The Musei Vaticani originated as a group of sculptures collected by Pope Julius II (1503-1513) and placed in what today is the “Cortile Ottagono” within the museum complex. The popes were among the first sovereigns who opened the art collections of their palaces to the public thus promoting knowledge of art history and culture. As seen today, the Musei Vaticani are a complex of different pontifical museums and galleries that began under the patronage of the popes Clement XIV (1769-1774) and Pius VI (1775-1799).

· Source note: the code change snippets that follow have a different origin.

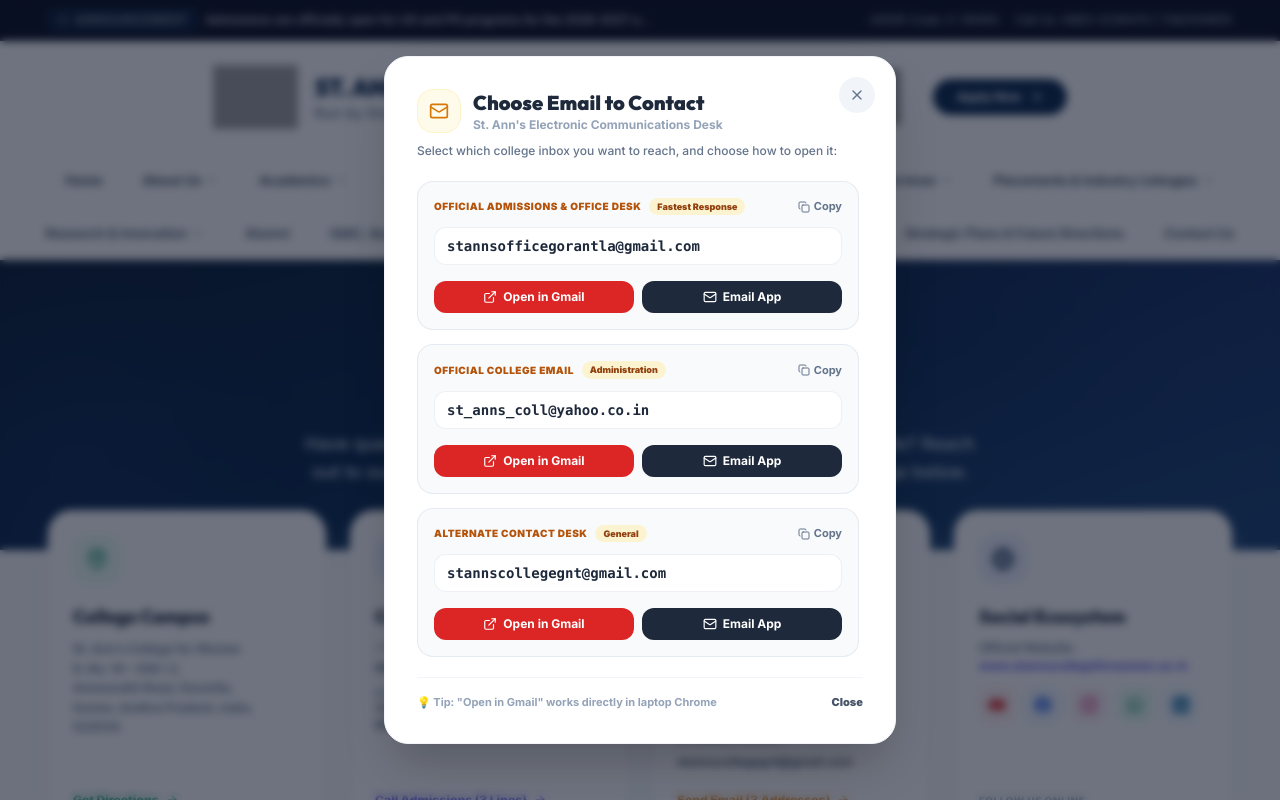
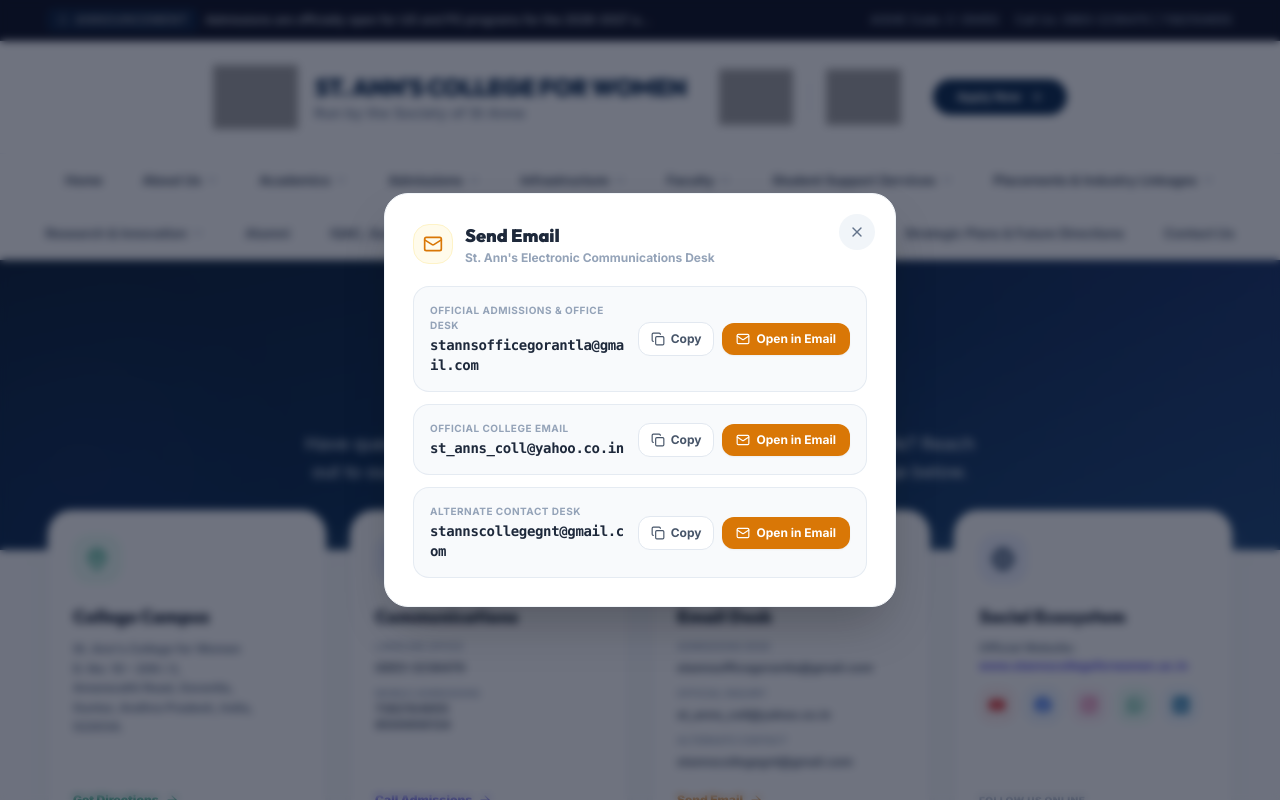
Before and after one commit to magnidigitech/stannscollege, a Next.js app: page /contact in a window 1280 px wide. Both pictures are taken after a click on the button "stannsofficegorantla@gmail.com". Shown: the top 800 px of the page. Built offline with nearby package versions, Linux system fonts and the light colour scheme; grey boxes are pictures that could not be loaded.

Commit message:
feat(contact): simplify email modal to mail id, copy and open button, remove count badges from buttons

```diff
--- a/src/app/contact/page.tsx
+++ b/src/app/contact/page.tsx
@@ -1,6 +1,6 @@
 "use client";
 
-import React, { useState } from "react";
+import React, { useState, useEffect } from "react";
 import {
   MapPin,
   Phone,
@@ -37,6 +37,18 @@
   const [phoneModalOpen, setPhoneModalOpen] = useState(false);
   const [emailModalOpen, setEmailModalOpen] = useState(false);
   const [copiedText, setCopiedText] = useState<string | null>(null);
+  const [isMobile, setIsMobile] = useState(false);
+
+  useEffect(() => {
+    const checkMobile = () => {
+      const userAgent = typeof navigator !== "undefined" ? navigator.userAgent : "";
+      const mobileRegex = /Android|webOS|iPhone|iPad|iPod|BlackBerry|IEMobile|Opera Mini/i;
+      setIsMobile(mobileRegex.test(userAgent) || (typeof window !== "undefined" && window.innerWidth < 768));
+    };
+    checkMobile();
+    window.addEventListener("resize", checkMobile);
+    return () => window.removeEventListener("resize", checkMobile);
+  }, []);
 
   const handleCopy = (text: string) => {
     if (typeof navigator !== "undefined" && navigator.clipboard) {
@@ -185,7 +197,7 @@
               onClick={() => setPhoneModalOpen(true)}
               className="mt-6 inline-flex items-center gap-1.5 text-xs font-black text-indigo-600 hover:text-indigo-700 select-none group/btn text-left cursor-pointer"
             >
-              Call Admissions ({phoneNumbers.length} Lines) <ArrowRight className="h-3.5 w-3.5 transform group-hover/btn:translate-x-0.5 transition-transform" />
+              Call Admissions <ArrowRight className="h-3.5 w-3.5 transform group-hover/btn:translate-x-0.5 transition-transform" />
             </button>
           </div>
 
@@ -234,7 +246,7 @@
               onClick={() => setEmailModalOpen(true)}
               className="mt-5 inline-flex items-center gap-1.5 text-xs font-black text-amber-600 hover:text-amber-700 select-none group/btn text-left cursor-pointer"
             >
-              Send Email ({emailAddresses.length} Addresses) <ArrowRight className="h-3.5 w-3.5 transform group-hover/btn:translate-x-0.5 transition-transform" />
+              Send Email <ArrowRight className="h-3.5 w-3.5 transform group-hover/btn:translate-x-0.5 transition-transform" />
             </button>
           </div>
 
@@ -560,108 +572,88 @@
         </div>
       )}
 
-      {/* 5. INTERACTIVE EMAIL SELECTION MODAL (Solves blank tab on laptop Chrome) */}
+      {/* 5. INTERACTIVE EMAIL SELECTION MODAL */}
       {emailModalOpen && (
         <div className="fixed inset-0 z-50 flex items-center justify-center p-4 bg-slate-900/60 backdrop-blur-sm animate-fadeIn">
-          <div className="bg-white rounded-3xl p-6 sm:p-8 max-w-lg w-full shadow-2xl border border-slate-100 relative animate-fadeInUp">
+          <div className="bg-white rounded-3xl p-6 sm:p-7 max-w-lg w-full shadow-2xl border border-slate-100 relative animate-fadeInUp">
             <button
               onClick={() => setEmailModalOpen(false)}
-              className="absolute top-5 right-5 h-9 w-9 rounded-full bg-slate-100 hover:bg-slate-200 flex items-center justify-center text-slate-500 transition-colors"
+              className="absolute top-5 right-5 h-9 w-9 rounded-full bg-slate-100 hover:bg-slate-200 flex items-center justify-center text-slate-500 transition-colors cursor-pointer"
               title="Close"
             >
               <X className="h-4 w-4" />
             </button>
 
-            <div className="flex items-center gap-3 mb-2">
-              <div className="h-11 w-11 rounded-2xl bg-amber-50 border border-amber-100 flex items-center justify-center text-amber-600">
+            <div className="flex items-center gap-3 mb-5">
+              <div className="h-10 w-10 rounded-2xl bg-amber-50 border border-amber-100 flex items-center justify-center text-amber-600">
                 <Mail className="h-5 w-5" />
               </div>
               <div>
-                <h3 className="font-outfit font-black text-slate-800 text-lg sm:text-xl">Choose Email to Contact</h3>
+                <h3 className="font-outfit font-black text-slate-800 text-lg">Send Email</h3>
                 <p className="text-slate-400 text-xs font-bold">St. Ann&apos;s Electronic Communications Desk</p>
               </div>
             </div>
 
-            <p className="text-xs text-slate-500 font-medium mb-5 leading-relaxed">
-              Select which college inbox you want to reach, and choose how to open it:
-            </p>
-
-            <div className="flex flex-col gap-3.5 max-h-[60vh] overflow-y-auto pr-1">
+            <div className="flex flex-col gap-3">
               {emailAddresses.map((item, idx) => {
                 const gmailComposeUrl = `https://mail.google.com/mail/?view=cm&fs=1&to=${encodeURIComponent(item.email)}&su=${encodeURIComponent("Inquiry regarding St. Ann's College for Women")}`;
                 return (
                   <div
                     key={idx}
-                    className="bg-slate-50 border border-slate-200/80 rounded-2xl p-4 transition-all flex flex-col gap-3"
+                    className="bg-slate-50 hover:bg-amber-50/20 border border-slate-200/80 rounded-2xl p-4 transition-all flex flex-col sm:flex-row sm:items-center justify-between gap-3"
                   >
-                    <div className="flex items-center justify-between">
-                      <div className="flex items-center gap-2">
-                        <span className="text-[10px] uppercase font-black text-amber-700 tracking-wider">
+                    <div className="flex flex-col min-w-0">
+                      <span className="text-[10px] uppercase font-bold text-slate-400 tracking-wider">
                         {item.label}
                       </span>
-                        <span className="bg-amber-100/80 text-amber-800 text-[9px] font-black px-2 py-0.5 rounded-full">
-                          {item.badge}
+                      <span className="text-slate-800 font-extrabold text-xs sm:text-sm tracking-tight break-all font-mono select-all mt-0.5">
+                        {item.email}
                       </span>
                     </div>
+
+                    <div className="flex items-center gap-2 shrink-0">
                       <button
                         type="button"
                         onClick={() => handleCopy(item.email)}
-                        className="text-[11px] font-bold text-slate-500 hover:text-slate-800 flex items-center gap-1 transition-colors"
-                        title="Copy email to clipboard"
+                        className="px-3 py-2 rounded-xl border border-slate-200 bg-white hover:bg-slate-100 text-slate-600 text-xs font-bold flex items-center gap-1.5 transition-all cursor-pointer"
+                        title="Copy Email Address"
                       >
                         {copiedText === item.email ? (
                           <>
                             <Check className="h-3.5 w-3.5 text-emerald-600" />
-                            <span className="text-emerald-600 font-bold">Copied!</span>
+                            <span className="text-emerald-600">Copied</span>
                           </>
                         ) : (
                           <>
-                            <Copy className="h-3 w-3" />
+                            <Copy className="h-3.5 w-3.5" />
                             <span>Copy</span>
                           </>
                         )}
                       </button>
-                    </div>
 
-                    <div className="font-extrabold text-xs sm:text-sm text-slate-800 break-all select-text font-mono bg-white px-3 py-2 rounded-xl border border-slate-200/60">
-                      {item.email}
-                    </div>
-
-                    <div className="grid grid-cols-2 gap-2 pt-1">
-                      {/* Web Gmail Option: Guaranteed to work in Chrome on laptops without empty tabs */}
+                      {isMobile ? (
+                        <a
+                          href={`mailto:${item.email}`}
+                          className="px-3.5 py-2 rounded-xl bg-amber-600 hover:bg-amber-700 text-white text-xs font-bold flex items-center gap-1.5 shadow-sm transition-all cursor-pointer"
+                        >
+                          <Mail className="h-3.5 w-3.5" />
+                          <span>Open in App</span>
+                        </a>
+                      ) : (
                         <a
                           href={gmailComposeUrl}
                           target="_blank"
                           rel="noopener noreferrer"
-                        className="flex items-center justify-center gap-1.5 px-3 py-2 rounded-xl bg-red-600 hover:bg-red-700 text-white font-bold text-xs shadow-xs transition-all"
-                      >
-                        <ExternalLink className="h-3.5 w-3.5" />
-                        <span>Open in Gmail</span>
-                      </a>
-
-                      {/* Default Mail Client (mailto) */}
-                      <a
-                        href={`mailto:${item.email}`}
-                        className="flex items-center justify-center gap-1.5 px-3 py-2 rounded-xl bg-slate-800 hover:bg-slate-900 text-white font-bold text-xs shadow-xs transition-all"
+                          className="px-3.5 py-2 rounded-xl bg-amber-600 hover:bg-amber-700 text-white text-xs font-bold flex items-center gap-1.5 shadow-sm transition-all cursor-pointer"
                         >
                           <Mail className="h-3.5 w-3.5" />
-                        <span>Email App</span>
+                          <span>Open in Email</span>
                         </a>
+                      )}
                     </div>
                   </div>
                 );
               })}
-            </div>
-
-            <div className="mt-5 pt-4 border-t border-slate-100 flex items-center justify-between text-[11px] text-slate-400 font-bold">
-              <span>💡 Tip: &quot;Open in Gmail&quot; works directly in laptop Chrome</span>
-              <button
-                type="button"
-                onClick={() => setEmailModalOpen(false)}
-                className="text-slate-600 hover:text-slate-900 font-black cursor-pointer"
-              >
-                Close
-              </button>
             </div>
           </div>
         </div>
```
Lines whose indentation alone changed are shown as unchanged.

The Musei Vaticani include the Gallery of Tapestries; the Gallery of Maps; the Sistine Chapel; the Egyptian Museum; and the Borgia Apartment, where Pope Alexander VI lived until his death (1492-1503). In 1973 the Collection of Modern and Contemporary Religious Art was added and inaugurated by Pope Paul VI (1963-1978) in the Borgia Apartment.